Much like my last trip to Paris, after winding through serpentine tunnels, I pop out into the middle of a thriving city. This time it is right into an open-market with people selling all manner of fruits, vegetables, meat, fish, clothes, shoes, bags, anything you could possibly want. And I want it all. Swinging the aforementioned backpack around, I elbow my way through the crowd to buy a baguette and two French peaches for about $3. I can’t haggle, of course, because my French is still set to jet-lag, but I do my best. At this point it is time to find the hostel, even though there are a couple of hours before check-in. I’ve never stayed in a hostel before, so I’m not really sure what to expect. This place is nice, though, very cozy and full of plenty of travelers hanging out with their bags, too. An excellent place to eat a peach and watch the rest of American Horror Story: Cult. When the juices run down my arm and onto the couch, another traveler offers me a napkin. I don’t speak Italian. She doesn’t speak English. We both only sort of speak French. We understand each other.
Eventually, it’s 3 and time to go to my room (a single bunk in a mixed 8-bunk room). I’ve got to say, I’m impressed. There’s a spot under my bed for my bag. The bed in comfortable enough with a blackout curtain and a personal reading lamp. After putting things away, I take my toiletries to the bathroom (super clean) and shower off all of the gross travel grime. Glorious. And when I’m finally human again, I fight the urge to go to bed and get dressed with the full makeup monty and head back downstairs. Even if I don’t feel like going out-out, I can still write and have a glass of wine. More importantly, it’s essential that I challenge myself to do things that make me feel uncomfortable (i.e. writing alone, not having anyone to talk to, ordering food in French). Leaving the comfort zone means making mistakes. Tonight’s mistake is ordering a bottle of wine instead a glass (not my fault that wine is so cheap). The server asks if I want one glass or two. Instead of looking like a fledgling alcoholic, I ask for two in the hopes that someone will believe that I’m waiting for someone.

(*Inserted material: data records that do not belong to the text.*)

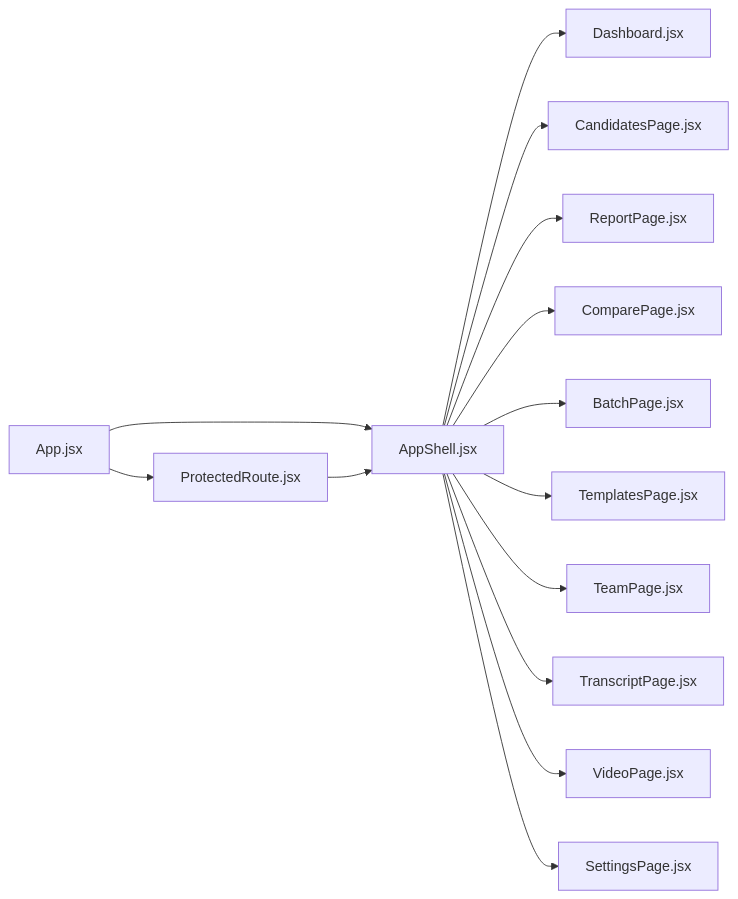
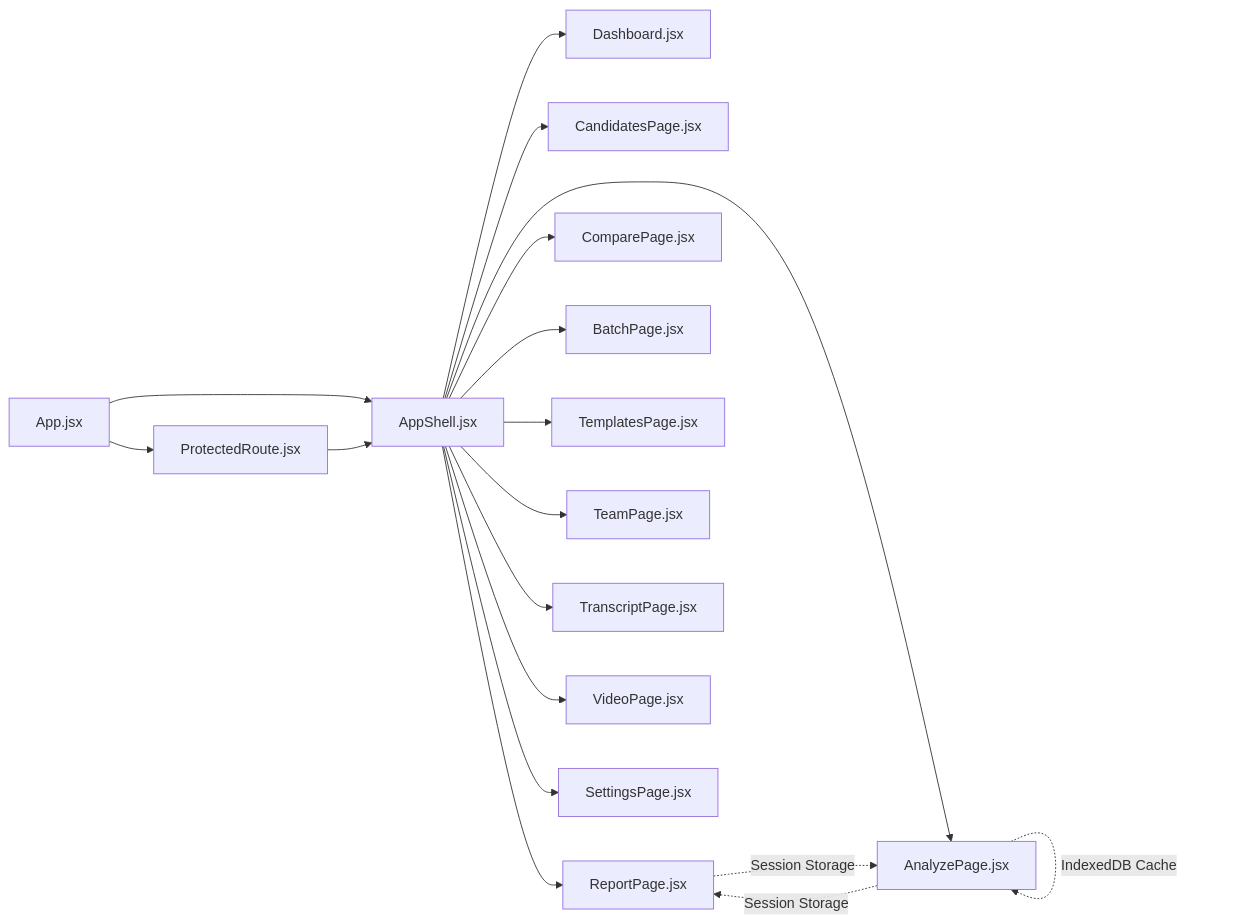
Before and after one commit to Revanththetalogics/aireume: diagram 13 of 13 in .qoder/repowiki/en/content/Frontend Architecture/Page Structure.md, drawn with Mermaid. The commit also changed other lines of this file and 15 other files, not shown here.

````diff
--- a/.qoder/repowiki/en/content/Frontend Architecture/Page Structure.md
+++ b/.qoder/repowiki/en/content/Frontend Architecture/Page Structure.md
@@ -517,16 +574,20 @@
 ```mermaid
 graph LR
 App["App.jsx"] --> PR["ProtectedRoute.jsx"]
 App --> AS["AppShell.jsx"]
 PR --> AS
 AS --> Dash["Dashboard.jsx"]
 AS --> Cand["CandidatesPage.jsx"]
 AS --> Rep["ReportPage.jsx"]
 AS --> Comp["ComparePage.jsx"]
 AS --> Batch["BatchPage.jsx"]
 AS --> Temp["TemplatesPage.jsx"]
 AS --> Team["TeamPage.jsx"]
 AS --> Trans["TranscriptPage.jsx"]
 AS --> Vid["VideoPage.jsx"]
 AS --> Set["SettingsPage.jsx"]
+AS --> Ana["AnalyzePage.jsx"]
+Ana -.->|"Session Storage"| Rep
+Rep -.->|"Session Storage"| Ana
+Ana -.->|"IndexedDB Cache"| Ana
 ```
````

I am embarrassed, looking straight down into my notebook. I work hard on a set of new scenes that haven’t been easy in the last few weeks. With nothing else to do, the words come. I move from the bar and to a table where I can watch all of the comings and goings, staring pensively over the top of my wine glass as though some sort of mysterious femme fatale. This little fantasy is enough to give me the confidence I need to invite the woman sitting next to me to use my extra glass. To my surprise, she happily closes her laptop and we begin to talk for the next few hours. I learn that she is Parisian native just in the bar for the free Wi-Fi. She tells me about the marketing business she wants to start this year. She used to live in Montmarte and tells me where to go. She teaches me French phrases. She corrects the way I say, “un” (you have to smile a little when you say it). She thinks that I’m very kind and warm. I’m happy to have met her.
At 8, I’m more than a little drunk and ready for bed. I say my, “Bon soir,” and try not to stumble through the common area (I don’t even attempt the 6 flights of stairs–shout out to that blessed elevator). I collapse fully-clothed into my bunk, struggling to close the curtain and not laugh at the same time. My head swims as I put the final touches on my daily journal by musing about the hilarity of language and how the human condition is the same everywhere you go. Even when we don’t understand one another, we understand one another. I am proud of myself and the efforts I make. I am ready for this trip.